London based multi-instrumentalist and producer Harlequiin (aka Rory Simmons) is no stranger to breaking a few barriers and questioning the restraints of musical genres as he breaks away from the herdwith the release of his latest single ‘Young One’ out 19th March, submerging into promises of a fiercely strong solo artist.
The pensive mystery that is ‘Young One’, an industrial sounding piece of pop-house, with elements of both FKA Twigs and Bjork, diving into a Talking Heads-esque coda where drum machines and percussion clatter over a driving kick drum as it concocts 60s dreamlike imagery with wistful laments from the wonderful vocalist Amelka May.
Rory Simmons is a multi-instrumentalist, producer and composer who has worked as a session musician alongside the likes of Blur, Jamie Cullum, Paolo Nutini, and in the last 18 months has appeared on tracks from Labrinth, Mount Kimbie and toured with the Maccabees, as well as touring worldwide as a session musician. He has released under other alter-egos, collaborated and contributed to countless tracks, albums and projects in the electronic world as well as across pop, jazz, classical and film/TV worlds. Over the last 18 months, he has produced 2 EP’s for new breakthrough act ‘Eloise’ including her acclaimed last single ‘Now He Wears White’.
He has released 2 EP’s as Harlequiin with radio play and recognition from BBC Introducing, Wonderland, Sidewalk Hustle, High Snobiety among others, with his previous single ‘Something To Believe In’ remaining in the Amazing Radio Top 40 for 4 weeks.

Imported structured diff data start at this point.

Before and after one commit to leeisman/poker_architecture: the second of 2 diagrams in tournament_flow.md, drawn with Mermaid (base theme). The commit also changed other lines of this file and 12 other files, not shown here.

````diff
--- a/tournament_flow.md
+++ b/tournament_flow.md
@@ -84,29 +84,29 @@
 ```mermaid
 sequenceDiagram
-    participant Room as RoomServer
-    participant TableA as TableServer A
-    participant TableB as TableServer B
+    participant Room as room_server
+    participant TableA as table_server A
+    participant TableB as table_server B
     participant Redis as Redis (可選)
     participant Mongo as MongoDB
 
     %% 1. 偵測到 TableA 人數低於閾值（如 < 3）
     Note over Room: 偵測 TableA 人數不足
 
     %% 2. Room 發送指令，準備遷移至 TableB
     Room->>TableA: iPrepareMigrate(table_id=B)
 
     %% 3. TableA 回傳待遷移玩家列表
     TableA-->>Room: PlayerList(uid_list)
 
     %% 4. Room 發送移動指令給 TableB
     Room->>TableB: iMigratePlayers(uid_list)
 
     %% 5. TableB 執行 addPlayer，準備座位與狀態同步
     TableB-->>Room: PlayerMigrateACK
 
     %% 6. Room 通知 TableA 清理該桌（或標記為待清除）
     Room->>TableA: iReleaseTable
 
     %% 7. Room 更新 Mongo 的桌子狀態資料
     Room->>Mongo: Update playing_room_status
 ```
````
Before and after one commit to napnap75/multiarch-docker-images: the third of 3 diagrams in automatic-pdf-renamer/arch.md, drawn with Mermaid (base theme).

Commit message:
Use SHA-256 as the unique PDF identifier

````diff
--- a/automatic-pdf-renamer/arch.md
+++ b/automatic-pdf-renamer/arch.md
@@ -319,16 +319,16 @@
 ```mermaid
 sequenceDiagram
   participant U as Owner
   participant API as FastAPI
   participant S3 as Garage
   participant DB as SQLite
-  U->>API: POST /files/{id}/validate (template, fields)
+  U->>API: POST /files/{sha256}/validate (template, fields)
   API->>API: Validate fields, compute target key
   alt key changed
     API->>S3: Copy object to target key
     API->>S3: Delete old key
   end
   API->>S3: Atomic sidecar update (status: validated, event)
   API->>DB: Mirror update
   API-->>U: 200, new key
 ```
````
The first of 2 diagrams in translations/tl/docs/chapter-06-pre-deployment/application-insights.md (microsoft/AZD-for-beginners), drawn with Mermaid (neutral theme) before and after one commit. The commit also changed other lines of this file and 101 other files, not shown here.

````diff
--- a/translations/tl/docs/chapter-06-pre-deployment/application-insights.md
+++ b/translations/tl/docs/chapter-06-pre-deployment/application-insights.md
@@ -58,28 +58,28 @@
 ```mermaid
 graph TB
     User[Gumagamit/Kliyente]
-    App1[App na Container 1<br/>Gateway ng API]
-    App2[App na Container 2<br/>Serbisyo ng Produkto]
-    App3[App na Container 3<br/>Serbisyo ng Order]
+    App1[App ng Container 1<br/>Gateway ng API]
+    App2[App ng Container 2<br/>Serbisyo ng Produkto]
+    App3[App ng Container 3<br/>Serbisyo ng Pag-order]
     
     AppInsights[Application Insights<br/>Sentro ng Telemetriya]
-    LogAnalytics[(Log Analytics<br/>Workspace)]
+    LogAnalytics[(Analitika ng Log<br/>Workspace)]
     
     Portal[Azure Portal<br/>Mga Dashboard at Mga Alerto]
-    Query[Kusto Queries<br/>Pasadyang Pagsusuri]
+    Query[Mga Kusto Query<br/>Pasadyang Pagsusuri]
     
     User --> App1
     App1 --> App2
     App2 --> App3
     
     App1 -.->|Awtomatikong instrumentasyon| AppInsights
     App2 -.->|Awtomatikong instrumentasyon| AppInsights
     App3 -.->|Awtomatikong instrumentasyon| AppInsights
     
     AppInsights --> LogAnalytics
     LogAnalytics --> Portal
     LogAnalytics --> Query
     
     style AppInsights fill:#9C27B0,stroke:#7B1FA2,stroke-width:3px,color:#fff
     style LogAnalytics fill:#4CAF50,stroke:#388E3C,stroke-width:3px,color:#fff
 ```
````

The third EP is one to watch out for witha twisting, restless mix of electro, brooding RnB and alternative pop. It features guest vocalists Elliot Cole, Amelka May and FiniBearman. Influenced by Kelis, MIA, Flume and Jamie Lidell, swooping guitar lines are underpinned by deep kick drums and pulsing sequencers. The mature electro-soul of Sampha and James Blake is given a fierce new energy here, quaking 808s brood under ribbons of analog-synthesizers, the wonky swing of 90’s drum machines, and the gliding reverb drenched guitars on the edges of this deep song-writing.